Exploiting Hardware-Level Parallelism In The Manticore Hardware-Accelerated RTL Simulator

Before a chip design is turned from a hardware design language (HDL) like VHDL or Verilog into physical hardware, testing and validating the design is an essential step. Yet simulating a HDL design is rather slow due to the simulator using either only a single CPU thread, or limited multi-threading due to the requirements of fine-grained concurrency. This is due to the strict timing requirements of simulating hardware and the various clock domains that ultimately determine whether a design passes or fails. In a recent attempt to speed up RTL (transistor) level simulations like these, Mahyar Emami and colleagues propose a custom processor architecture¬†– called Manticore – that can be used to run a HDL design after nothing more than compiling the HDL source and some processing. Continue reading “Exploiting Hardware-Level Parallelism In The Manticore Hardware-Accelerated RTL Simulator”

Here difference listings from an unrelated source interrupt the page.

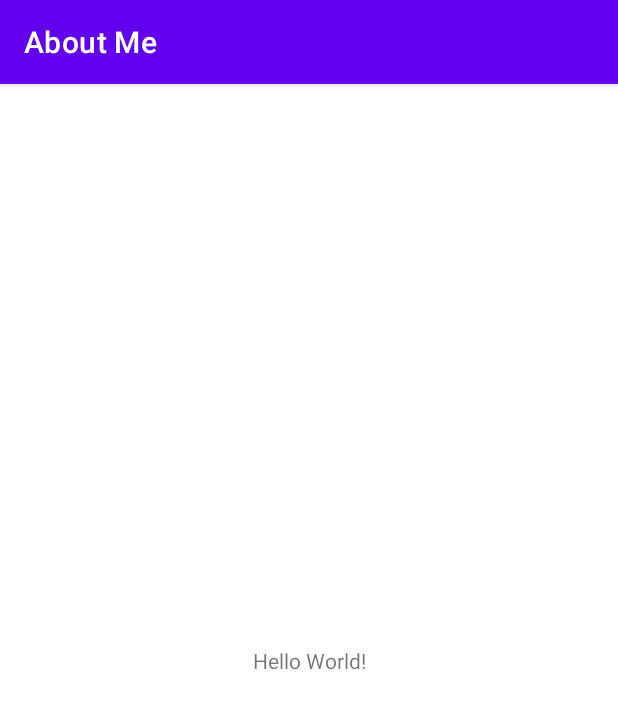
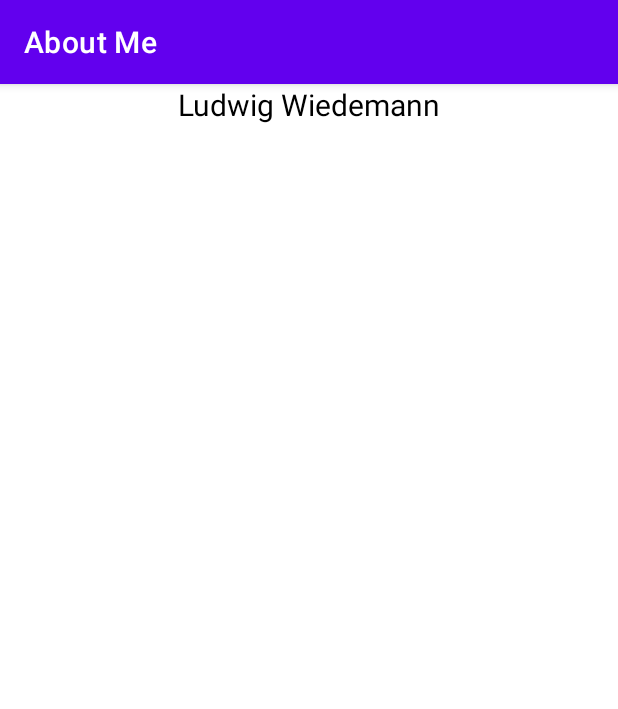
Before and after one commit to LudwigWiedemann/GoogleAndroidCourse, an Android app: the screen it shows after launch (MainActivity), on a phone screen of 412 x 824 dp. Shown: the top 709 px of the screen. Run offline under Robolectric (Android 15) with nearby library versions, the phone set to English and light mode, and no system bars.

Commit message:
adds dimension file

```diff
--- a/AboutMe/app/src/main/res/layout/activity_main.xml
+++ b/AboutMe/app/src/main/res/layout/activity_main.xml
@@ -1,18 +1,14 @@
 <?xml version="1.0" encoding="utf-8"?>
-<androidx.constraintlayout.widget.ConstraintLayout xmlns:android="http://schemas.android.com/apk/res/android"
-    xmlns:app="http://schemas.android.com/apk/res-auto"
-    xmlns:tools="http://schemas.android.com/tools"
-    android:layout_width="match_parent"
-    android:layout_height="match_parent"
-    tools:context=".MainActivity">
+<LinearLayout xmlns:android="http://schemas.android.com/apk/res/android"
+    android:orientation="vertical" android:layout_width="match_parent"
+    android:layout_height="match_parent">
 
     <TextView
-        android:layout_width="wrap_content"
+        android:id="@+id/textView"
+        android:layout_width="match_parent"
         android:layout_height="wrap_content"
-        android:text="Hello World!"
-        app:layout_constraintBottom_toBottomOf="parent"
-        app:layout_constraintLeft_toLeftOf="parent"
-        app:layout_constraintRight_toRightOf="parent"
-        app:layout_constraintTop_toTopOf="parent" />
-
-</androidx.constraintlayout.widget.ConstraintLayout>
+        android:text="@string/username"
+        android:textAlignment="center"
+        android:textColor="@android:color/black"
+        android:textSize="@dimen/text_size" />
+</LinearLayout>
--- /dev/null
+++ b/AboutMe/app/src/main/res/values/dimens.xml
@@ -0,0 +1,4 @@
+<?xml version="1.0" encoding="utf-8"?>
+<resources>
+    <dimen name="text_size">20sp</dimen>
+</resources>
--- a/AboutMe/app/src/main/res/values/strings.xml
+++ b/AboutMe/app/src/main/res/values/strings.xml
@@ -1,3 +1,4 @@
 <resources>
     <string name="app_name">About Me</string>
+    <string name="username">Ludwig Wiedemann</string>
 </resources>
```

a Pi Pico on a breadboard, running a 7-segment counter gateware, with a 7-segment digit and a pushbutton next to the Pico

Want To Play With FPGAs? Use Your Pico!

Ever want to play with an FPGA, but don’t have the hardware? Now, if you have one of those ever-abundant Pi Picos, you can start playing with Verilog without getting an FPGA board. The FakePGA project by [tvlad1234], based on the Verilator toolkit, provides you with a way to compile Verilog into C++ for the RP2040. FakePGA even integrates RP2040 GPIOs so that they work as digital pins for the simulated GPIOs, making it a significant step up from computer-aided FPGA code simulation

[tvlad1234] provides instructions for setting this up with Linux – Windows, though untested, could theoretically run this through WSL. Maximum clock speed is 5KHz – not much, but way better than not having any hardware to test with. Everything you’d want is in the GitHub repo – setup instructions, Verilog code requirements, and a few configuration caveats to keep in mind.

We cover a lot of projects where FPGAs are used to emulate hardware of various kinds, from ISA cards to an entire Game Boy.¬† CPU emulation on FPGAs is basically the norm — it’s just something easy to do with the kind of power that an FPGA provides. Having emulation in the opposite direction is unusual,¬† though, we’ve seen FPGAs being emulated with FPGAs, so perhaps it was inevitable after all. Of course, if you have neither a Pico nor an FPGA, there’s always browser based emulators.

Continue reading “Want To Play With FPGAs? Use Your Pico!”